OSCAR winning producer Lord David Puttnam has praised the efforts of an enterprising group in Limerick, which has invested more than 20,000 hours in restoring a historic wooden sailing vessel.
To mark a significant milestone in the boat rebuilding project of the AK Ilen in bringing Ireland’s sole surviving wooden sailing ship back to life, a ceremony was held at the weekend in Cork, where Lord Puttnam resides.
The AK Ilen was famously sailed to the Falklands Islands by Conor O’Brien, an Oxford-educated Limerickman and the first Irishman to circumnavigate the globe, in 1927. Seven decades later another son of Limerick, Gary MacMahon, a sailor himself, flew to the Falklands and purchased this piece of living history, with a capacity of 43 tonnes.
Since then some 20,000 hours have been invested in restoring the ship to its former glory by over 20 volunteers and a group of skilled tradesmen and boat builders from around the world, through Ilen School & Network for Wooden Boat Building in Roxboro, which opened in 2008.
Brother Anthony Keane, of Glenstal Abbey, a key promoter of the Ilen Project, officiated at the ceremony and said that what has been achieved so far showed that there was not alone a great work ethic in the Ilen Project but also a spiritual commitment to the work being done.
“This is an amazing act of faith and commitment come to fruition. It is heading for the sea, like a salmon, and it will not be stopped, even if some of the financial people have still to solve their problems of calculus and apply their mathematics,” said Br Keane.
Guest speaker Lord Puttnam said that “the project underlined what could be done by a determined community, a community that could make their decisions for themselves, not to be dependent upon others beyond their community, but to be self-sufficient, and the project of the Ilen showed that.”

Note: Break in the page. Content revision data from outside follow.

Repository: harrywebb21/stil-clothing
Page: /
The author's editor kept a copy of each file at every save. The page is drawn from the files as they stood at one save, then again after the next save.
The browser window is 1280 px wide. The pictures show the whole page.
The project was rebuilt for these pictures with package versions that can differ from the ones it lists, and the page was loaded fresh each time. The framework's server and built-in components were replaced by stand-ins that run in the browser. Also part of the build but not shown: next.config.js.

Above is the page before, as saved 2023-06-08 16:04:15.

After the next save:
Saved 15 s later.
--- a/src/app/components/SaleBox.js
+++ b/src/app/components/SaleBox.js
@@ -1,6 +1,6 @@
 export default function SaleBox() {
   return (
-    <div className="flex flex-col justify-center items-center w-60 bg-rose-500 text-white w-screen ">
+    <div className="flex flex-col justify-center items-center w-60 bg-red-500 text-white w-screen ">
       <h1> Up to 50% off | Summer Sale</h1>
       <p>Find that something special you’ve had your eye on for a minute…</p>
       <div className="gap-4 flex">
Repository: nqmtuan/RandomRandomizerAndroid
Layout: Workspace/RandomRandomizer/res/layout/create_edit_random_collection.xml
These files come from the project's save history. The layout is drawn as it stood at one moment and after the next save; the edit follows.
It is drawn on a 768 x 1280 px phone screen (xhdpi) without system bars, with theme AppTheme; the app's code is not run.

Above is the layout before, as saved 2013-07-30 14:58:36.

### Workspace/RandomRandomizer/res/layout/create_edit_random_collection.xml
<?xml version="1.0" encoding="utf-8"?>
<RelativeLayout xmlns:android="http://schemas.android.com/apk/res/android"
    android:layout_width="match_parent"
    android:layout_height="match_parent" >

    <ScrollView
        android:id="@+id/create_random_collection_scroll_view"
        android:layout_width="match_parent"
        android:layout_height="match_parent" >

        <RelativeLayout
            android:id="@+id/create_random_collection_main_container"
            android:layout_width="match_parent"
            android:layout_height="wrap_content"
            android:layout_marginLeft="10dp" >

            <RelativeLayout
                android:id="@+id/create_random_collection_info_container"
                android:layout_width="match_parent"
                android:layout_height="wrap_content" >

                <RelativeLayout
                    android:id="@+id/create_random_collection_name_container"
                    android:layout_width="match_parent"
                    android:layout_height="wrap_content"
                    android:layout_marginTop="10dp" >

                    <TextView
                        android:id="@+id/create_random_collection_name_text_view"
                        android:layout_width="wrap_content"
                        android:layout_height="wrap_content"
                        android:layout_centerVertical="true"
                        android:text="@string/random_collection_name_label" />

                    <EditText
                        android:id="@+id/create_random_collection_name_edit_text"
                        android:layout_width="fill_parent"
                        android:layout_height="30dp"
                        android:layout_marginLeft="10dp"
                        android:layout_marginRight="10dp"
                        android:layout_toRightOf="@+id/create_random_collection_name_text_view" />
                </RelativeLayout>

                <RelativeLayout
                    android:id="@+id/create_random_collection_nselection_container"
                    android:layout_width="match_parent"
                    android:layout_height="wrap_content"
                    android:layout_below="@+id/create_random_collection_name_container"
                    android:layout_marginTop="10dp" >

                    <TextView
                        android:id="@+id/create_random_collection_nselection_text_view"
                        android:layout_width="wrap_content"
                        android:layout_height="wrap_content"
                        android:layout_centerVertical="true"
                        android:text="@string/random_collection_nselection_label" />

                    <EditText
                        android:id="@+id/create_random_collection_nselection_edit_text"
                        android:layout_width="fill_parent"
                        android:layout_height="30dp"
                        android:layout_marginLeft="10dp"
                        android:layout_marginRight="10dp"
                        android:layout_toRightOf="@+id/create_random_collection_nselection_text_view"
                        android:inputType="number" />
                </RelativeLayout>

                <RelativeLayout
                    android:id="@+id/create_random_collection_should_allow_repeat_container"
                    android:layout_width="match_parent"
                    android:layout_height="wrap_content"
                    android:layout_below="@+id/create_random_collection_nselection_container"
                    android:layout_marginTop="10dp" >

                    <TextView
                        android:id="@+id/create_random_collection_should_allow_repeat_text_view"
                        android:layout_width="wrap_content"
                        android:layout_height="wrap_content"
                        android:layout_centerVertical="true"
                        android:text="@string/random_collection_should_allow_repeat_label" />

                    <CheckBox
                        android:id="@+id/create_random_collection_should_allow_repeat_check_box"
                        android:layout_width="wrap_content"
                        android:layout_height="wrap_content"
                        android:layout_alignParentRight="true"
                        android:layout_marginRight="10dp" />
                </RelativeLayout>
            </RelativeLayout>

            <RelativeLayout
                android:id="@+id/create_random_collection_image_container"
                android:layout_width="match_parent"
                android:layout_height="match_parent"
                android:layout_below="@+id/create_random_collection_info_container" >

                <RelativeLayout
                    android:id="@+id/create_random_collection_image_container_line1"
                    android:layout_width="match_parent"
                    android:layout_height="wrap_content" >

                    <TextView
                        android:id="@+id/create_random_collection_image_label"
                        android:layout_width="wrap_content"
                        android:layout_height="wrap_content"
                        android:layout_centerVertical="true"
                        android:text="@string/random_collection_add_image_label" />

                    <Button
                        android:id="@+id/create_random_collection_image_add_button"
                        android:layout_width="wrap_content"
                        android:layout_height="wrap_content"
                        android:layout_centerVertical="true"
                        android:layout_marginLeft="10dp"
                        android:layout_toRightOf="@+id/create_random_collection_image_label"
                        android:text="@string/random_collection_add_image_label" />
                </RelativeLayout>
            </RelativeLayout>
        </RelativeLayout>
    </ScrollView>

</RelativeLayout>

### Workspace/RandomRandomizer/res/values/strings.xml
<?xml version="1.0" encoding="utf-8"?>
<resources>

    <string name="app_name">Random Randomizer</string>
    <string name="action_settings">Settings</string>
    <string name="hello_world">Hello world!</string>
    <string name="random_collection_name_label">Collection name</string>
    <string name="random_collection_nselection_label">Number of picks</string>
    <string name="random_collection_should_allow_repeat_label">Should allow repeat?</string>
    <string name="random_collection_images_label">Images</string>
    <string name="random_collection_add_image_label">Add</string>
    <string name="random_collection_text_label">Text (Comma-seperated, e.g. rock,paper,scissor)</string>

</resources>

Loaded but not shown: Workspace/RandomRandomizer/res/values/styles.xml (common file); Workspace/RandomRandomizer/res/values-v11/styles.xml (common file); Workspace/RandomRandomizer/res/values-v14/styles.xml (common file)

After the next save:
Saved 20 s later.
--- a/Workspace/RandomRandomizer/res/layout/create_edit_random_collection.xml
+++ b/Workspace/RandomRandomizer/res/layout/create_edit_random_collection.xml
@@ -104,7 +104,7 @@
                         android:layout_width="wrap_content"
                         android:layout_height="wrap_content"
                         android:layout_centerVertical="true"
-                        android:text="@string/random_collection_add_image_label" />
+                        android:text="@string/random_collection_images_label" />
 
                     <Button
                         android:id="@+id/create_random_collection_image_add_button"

Dr Edward Walsh, the founding president of the University of Limerick, told of how he had at the outset of the project urged those involved “go ahead and buy the boat” and “pretend” that the money was there. Following Saturday’s decking-out ceremony, Gary MacMahon, of the school, said while the ship has been restored to its 1927 state, there is much work left to be done.